Start of Exercise data

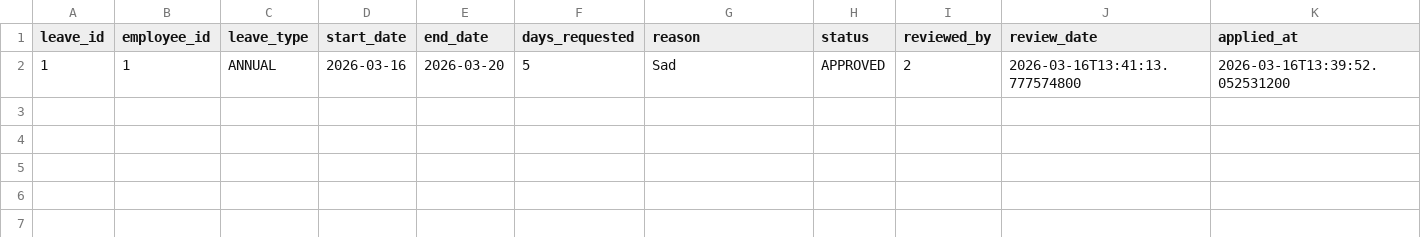
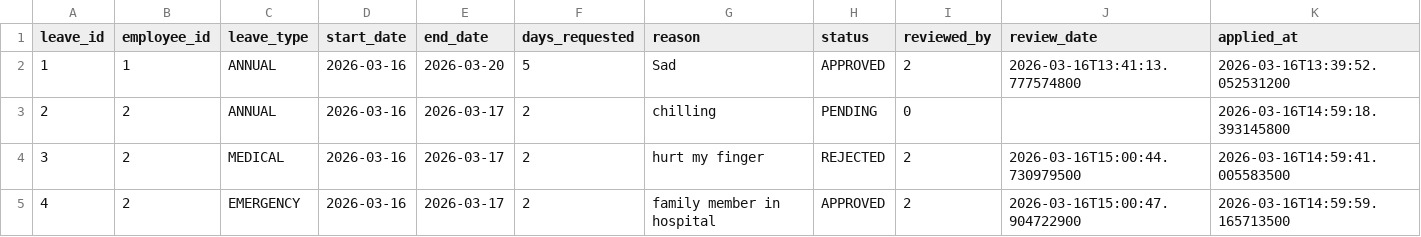
Before and after one commit to AlfieMBClark/DCOMS_Assignment, a CSV file: BHEL_HRM_System_New/BHEL_HRM/data/leave_applications.csv, drawn as a sheet.

```diff
--- a/BHEL_HRM_System_New/BHEL_HRM/data/leave_applications.csv
+++ b/BHEL_HRM_System_New/BHEL_HRM/data/leave_applications.csv
@@ -2 +2,4 @@ leave_id,employee_id,leave_type,start_date,end_date,days_requested,reason,status
 1,1,ANNUAL,2026-03-16,2026-03-20,5,Sad,APPROVED,2,2026-03-16T13:41:13.777574800,2026-03-16T13:39:52.052531200
+2,2,ANNUAL,2026-03-16,2026-03-17,2,chilling,PENDING,0,,2026-03-16T14:59:18.393145800
+3,2,MEDICAL,2026-03-16,2026-03-17,2,hurt my finger,REJECTED,2,2026-03-16T15:00:44.730979500,2026-03-16T14:59:41.005583500
+4,2,EMERGENCY,2026-03-16,2026-03-17,2,family member in hospital,APPROVED,2,2026-03-16T15:00:47.904722900,2026-03-16T14:59:59.165713500
```
Also changed, not shown: BHEL_HRM_System_New/BHEL_HRM/data/audit_log.csv, BHEL_HRM_System_New/BHEL_HRM/data/leave_balances.csv, 1 other file.
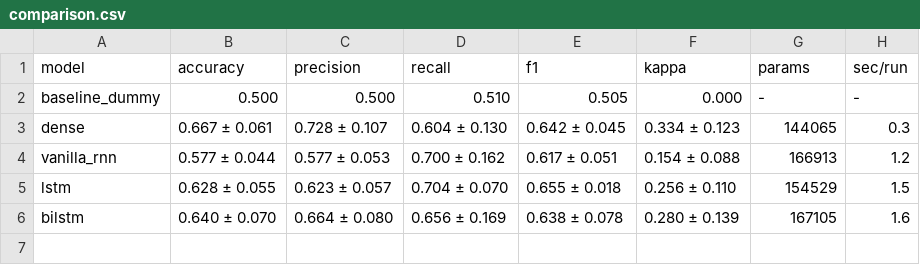
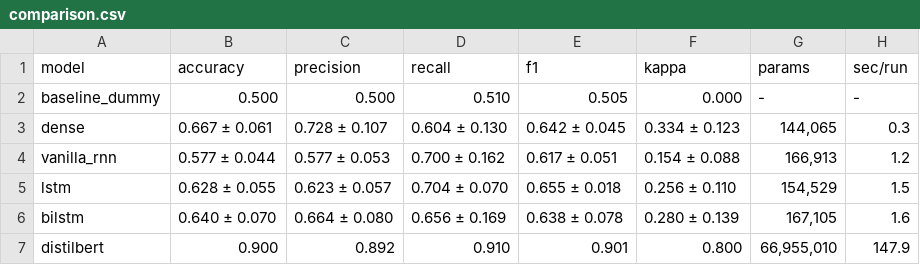
Before and after one commit to MissyMilaS/CED-III-IT2-JMChildrens, a CSV file: outputs/metrics/comparison.csv, drawn as a sheet.

Commit message:
feat(task4): add DistilBERT evaluation metrics, confusion matrix and comparison plot

```diff
--- a/outputs/metrics/comparison.csv
+++ b/outputs/metrics/comparison.csv
@@ -2,5 +2,6 @@ model,accuracy,precision,recall,f1,kappa,params,sec/run
 baseline_dummy,0.500,0.500,0.510,0.505,0.000,-,-
-dense,0.667 ± 0.061,0.728 ± 0.107,0.604 ± 0.130,0.642 ± 0.045,0.334 ± 0.123,144065,0.3
-vanilla_rnn,0.577 ± 0.044,0.577 ± 0.053,0.700 ± 0.162,0.617 ± 0.051,0.154 ± 0.088,166913,1.2
-lstm,0.628 ± 0.055,0.623 ± 0.057,0.704 ± 0.070,0.655 ± 0.018,0.256 ± 0.110,154529,1.5
-bilstm,0.640 ± 0.070,0.664 ± 0.080,0.656 ± 0.169,0.638 ± 0.078,0.280 ± 0.139,167105,1.6
+dense,0.667 ± 0.061,0.728 ± 0.107,0.604 ± 0.130,0.642 ± 0.045,0.334 ± 0.123,"144,065",0.3
+vanilla_rnn,0.577 ± 0.044,0.577 ± 0.053,0.700 ± 0.162,0.617 ± 0.051,0.154 ± 0.088,"166,913",1.2
+lstm,0.628 ± 0.055,0.623 ± 0.057,0.704 ± 0.070,0.655 ± 0.018,0.256 ± 0.110,"154,529",1.5
+bilstm,0.640 ± 0.070,0.664 ± 0.080,0.656 ± 0.169,0.638 ± 0.078,0.280 ± 0.139,"167,105",1.6
+distilbert,0.900,0.892,0.910,0.901,0.800,"66,955,010",147.9
```
Also changed, not shown: 3 other files.
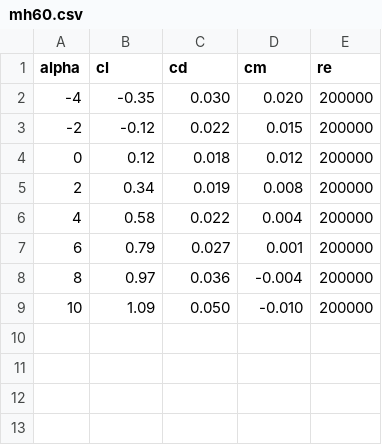
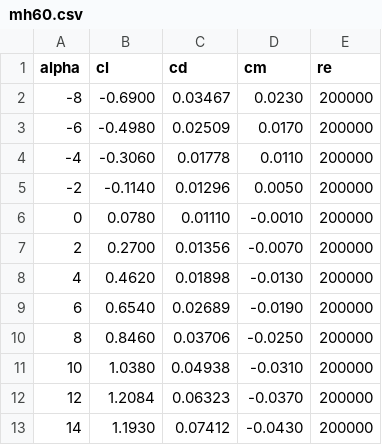
Before and after one commit to jfsantoropereira/WingGen, a CSV file: data/airfoils/polars/mh60.csv, drawn as a sheet.

```diff
--- a/data/airfoils/polars/mh60.csv
+++ b/data/airfoils/polars/mh60.csv
@@ -1,9 +1,13 @@
 alpha,cl,cd,cm,re
--4,-0.35,0.030,0.020,200000
--2,-0.12,0.022,0.015,200000
-0,0.12,0.018,0.012,200000
-2,0.34,0.019,0.008,200000
-4,0.58,0.022,0.004,200000
-6,0.79,0.027,0.001,200000
-8,0.97,0.036,-0.004,200000
-10,1.09,0.050,-0.010,200000
+-8,-0.6900,0.03467,0.0230,200000
+-6,-0.4980,0.02509,0.0170,200000
+-4,-0.3060,0.01778,0.0110,200000
+-2,-0.1140,0.01296,0.0050,200000
+0,0.0780,0.01110,-0.0010,200000
+2,0.2700,0.01356,-0.0070,200000
+4,0.4620,0.01898,-0.0130,200000
+6,0.6540,0.02689,-0.0190,200000
+8,0.8460,0.03706,-0.0250,200000
+10,1.0380,0.04938,-0.0310,200000
+12,1.2084,0.06323,-0.0370,200000
+14,1.1930,0.07412,-0.0430,200000
```
Also changed, not shown: data/airfoils/polars/mh61.csv, data/airfoils/polars/pw51.csv, 35 other files.
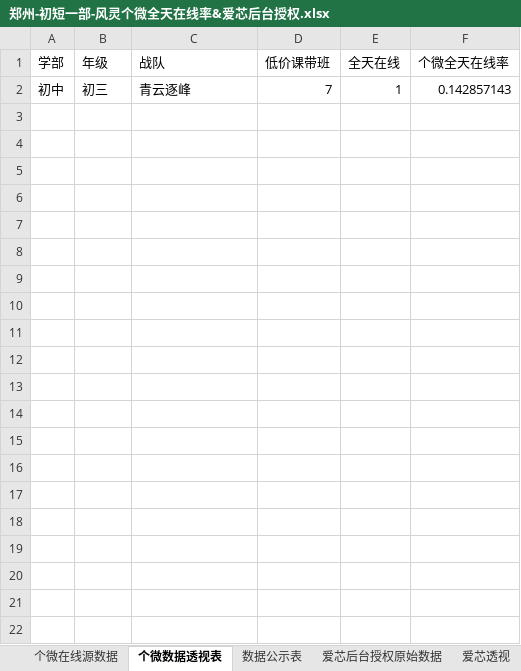
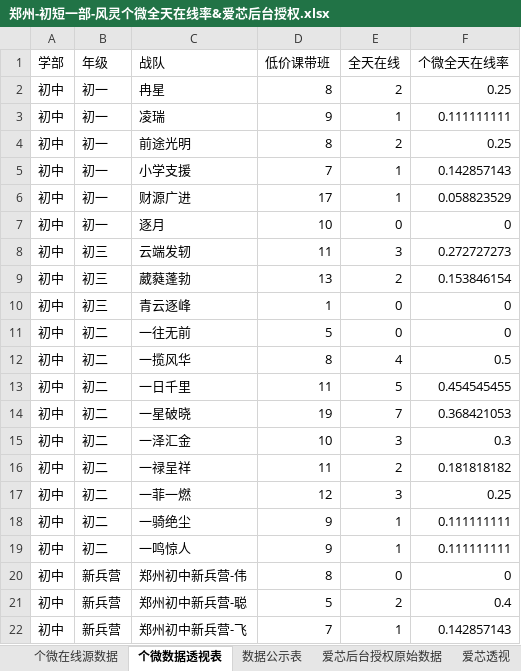
Before and after one commit to zoeyzhou111/fengling-dashboard, an Excel workbook: 每日输出/初短一部/郑州-初短一部-风灵个微全天在线率&爱芯后台授权.xlsx, sheet 个微数据透视表, drawn as a sheet; values as stored, in another font and other column widths than the file's, no borders; addresses are those after the commit; the diff names each change by its address in the sheet, - before the commit and + after, or states it on an @@ line.

```diff
--- a/每日输出/初短一部/郑州-初短一部-风灵个微全天在线率&爱芯后台授权.xlsx (sheet 个微数据透视表)
+++ b/每日输出/初短一部/郑州-初短一部-风灵个微全天在线率&爱芯后台授权.xlsx (sheet 个微数据透视表)
+row 2: 初中 | 初一 | 冉星 | 8 | 2 | 0.25
+row 3: 初中 | 初一 | 凌瑞 | 9 | 1 | 0.111111111
+row 4: 初中 | 初一 | 前途光明 | 8 | 2 | 0.25
-B5 (年级): 初三
+B5 (年级): 初一
-C5 (战队): 青云逐峰
+C5 (战队): 小学支援
+row 6: 初中 | 初一 | 财源广进 | 17 | 1 | 0.058823529
+row 7: 初中 | 初一 | 逐月 | 10 | 0 | 0
+row 8: 初中 | 初三 | 云端发轫 | 11 | 3 | 0.272727273
+row 9: 初中 | 初三 | 葳蕤蓬勃 | 13 | 2 | 0.153846154
+row 10: 初中 | 初三 | 青云逐峰 | 1 | 0 | 0
+row 11: 初中 | 初二 | 一往无前 | 5 | 0 | 0
+row 12: 初中 | 初二 | 一揽风华 | 8 | 4 | 0.5
+row 13: 初中 | 初二 | 一日千里 | 11 | 5 | 0.454545455
+row 14: 初中 | 初二 | 一星破晓 | 19 | 7 | 0.368421053
+row 15: 初中 | 初二 | 一泽汇金 | 10 | 3 | 0.3
+row 16: 初中 | 初二 | 一禄呈祥 | 11 | 2 | 0.181818182
+row 17: 初中 | 初二 | 一菲一燃 | 12 | 3 | 0.25
+row 18: 初中 | 初二 | 一骑绝尘 | 9 | 1 | 0.111111111
+row 19: 初中 | 初二 | 一鸣惊人 | 9 | 1 | 0.111111111
+row 20: 初中 | 新兵营 | 郑州初中新兵营-伟 | 8 | 0 | 0
+row 21: 初中 | 新兵营 | 郑州初中新兵营-聪 | 5 | 2 | 0.4
+row 22: 初中 | 新兵营 | 郑州初中新兵营-飞 | 7 | 1 | 0.142857143
```
Also changed, not shown: sheet 个微在线源数据, sheet 爱芯后台授权原始数据, sheet 数据公示表, sheet 爱芯透视, 每日输出/初短一部/郑州-初短一部-每日风灵不在线.xlsx, 每日输出/初短一部/郑州-初短一部-销售风灵在线率明细数据.xlsx, 23 other files.
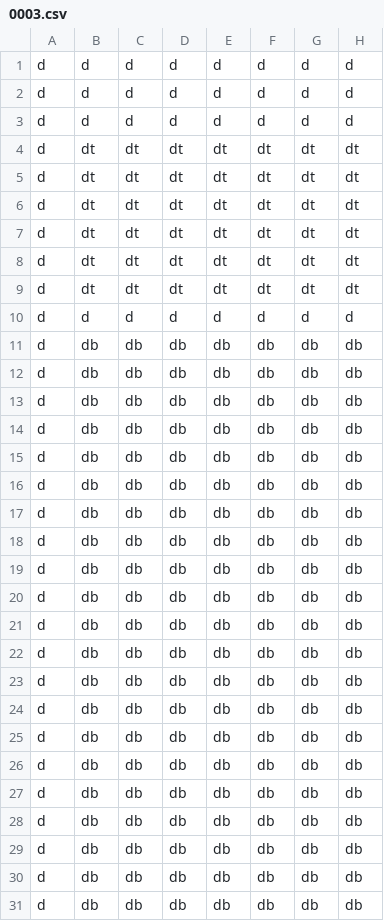
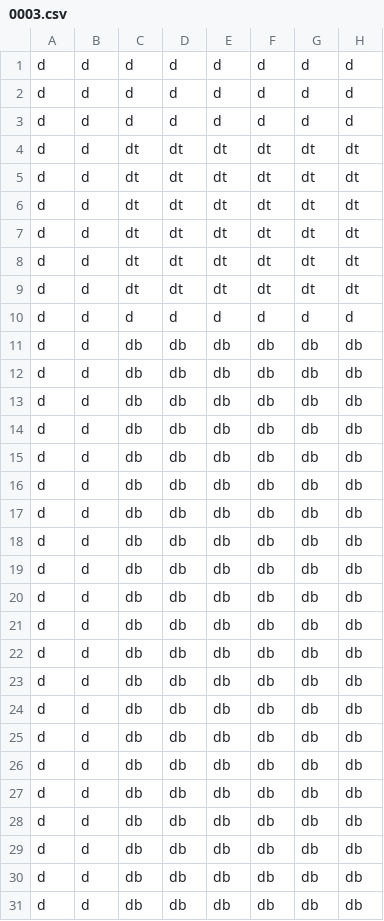
Before and after one commit to MartinPellizzer/magazine_editor, a CSV file: templates/2024_06/0003.csv, drawn as a sheet; only a part is shown; the diff covers the shown part only; the diff names each change by its address in the sheet, - before the commit and + after, or states it on an @@ line.

```diff
--- a/templates/2024_06/0003.csv
+++ b/templates/2024_06/0003.csv
-B4:B9: dt
+B4:B9: d
-B11:B31: db
+B11:B31: d
```
Also changed, not shown: 1 added row, 1 removed row and 10 edited cells elsewhere in this file, templates/2024_06/0001.csv, templates/2024_06/0005.csv, 19 other files.
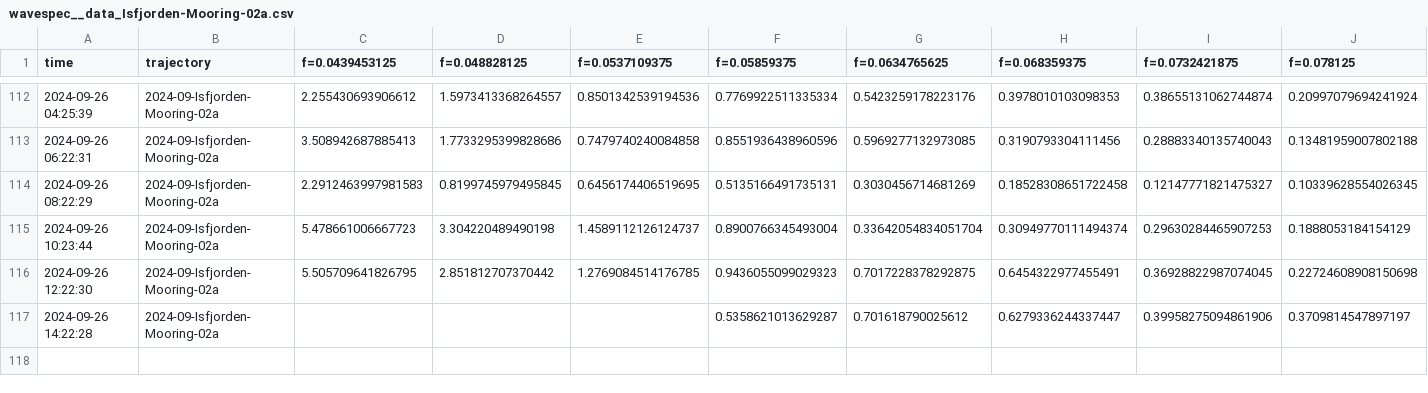
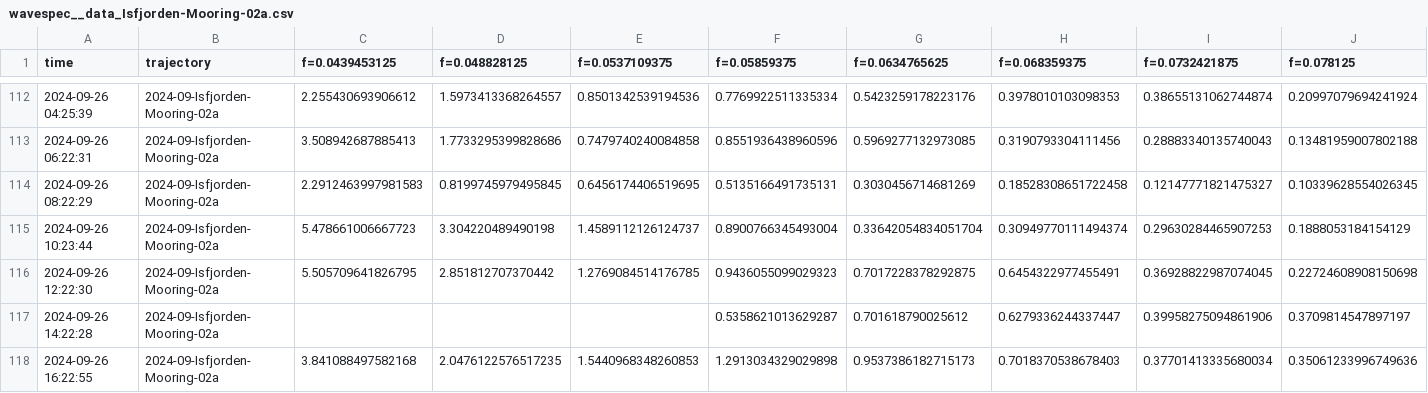
Before and after one commit to jerabaul29/2024_data_Isfjorden_02a, a CSV file: wavespec__data_Isfjorden-Mooring-02a.csv, drawn as a sheet; only a part is shown, gaps mark what is left out; rows hold the shown columns only; the diff names each change by its address in the sheet, - before the commit and + after, or states it on an @@ line.

Commit message:
Push data

```diff
--- a/wavespec__data_Isfjorden-Mooring-02a.csv
+++ b/wavespec__data_Isfjorden-Mooring-02a.csv
+row 118: 2024-09-26 16:22:55 | 2024-09-Isfjorden-Mooring-02a | 3.841088497582168 | 2.0476122576517235 | 1.5440968348260853 | 1.2913034329029898 | 0.9537386182715173 | 0.7018370538678403 | 0.37701413335680034 | 0.35061233996749636
```
Also changed, not shown: wavestat_data_Isfjorden-Mooring-02a.csv.
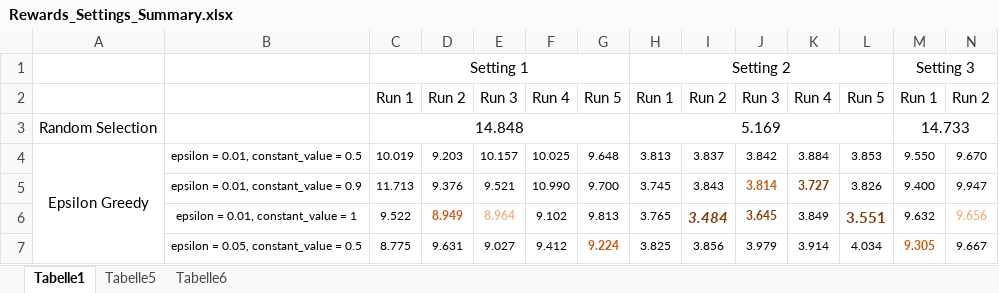
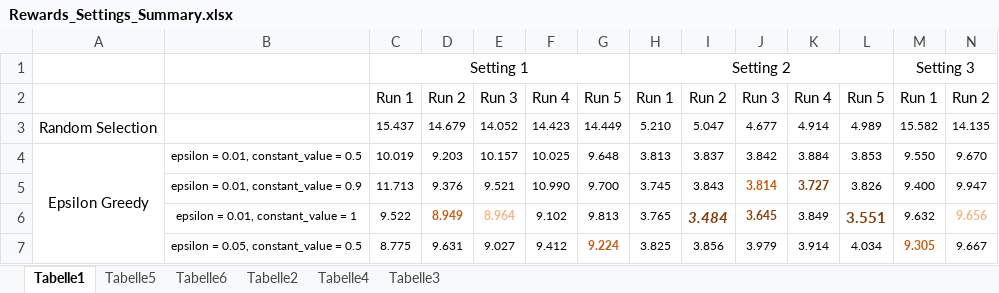
Before and after one commit to iskra-racheva/master-thesis, an Excel workbook: Rewards_Settings_Summary.xlsx, sheet Tabelle1, drawn as a sheet; only a part is shown; values as stored, in another font and other column widths than the file's, no borders; removed rows and columns are numbered as before the commit, all else as after; rows hold the shown columns only; the diff names each change by its address in the sheet, - before the commit and + after, or states it on an @@ line.

```diff
--- a/Rewards_Settings_Summary.xlsx (sheet Tabelle1)
+++ b/Rewards_Settings_Summary.xlsx (sheet Tabelle1)
+sheet tab: Tabelle2
+sheet tab: Tabelle4
+sheet tab: Tabelle3
-row 3: Random Selection |  | 14.848 |  |  |  |  | 5.169 |  |  |  |  | 14.733
+row 3: Random Selection |  | 15.437 | 14.679 | 14.052 | 14.423 | 14.449 | 5.210 | 5.047 | 4.677 | 4.914 | 4.989 | 15.582 | 14.135
```
Also changed, not shown: sheet Tabelle5, sheet Tabelle6, charts or pictures, 35 other files.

End of Exercise data

**Exercise requirements:** Your task is to copy every line in the entries that holds the string "outputs".

**Result of the exercise:**
Before and after one commit to MissyMilaS/CED-III-IT2-JMChildrens, a CSV file: outputs/metrics/comparison.csv, drawn as a sheet.
--- a/outputs/metrics/comparison.csv
+++ b/outputs/metrics/comparison.csv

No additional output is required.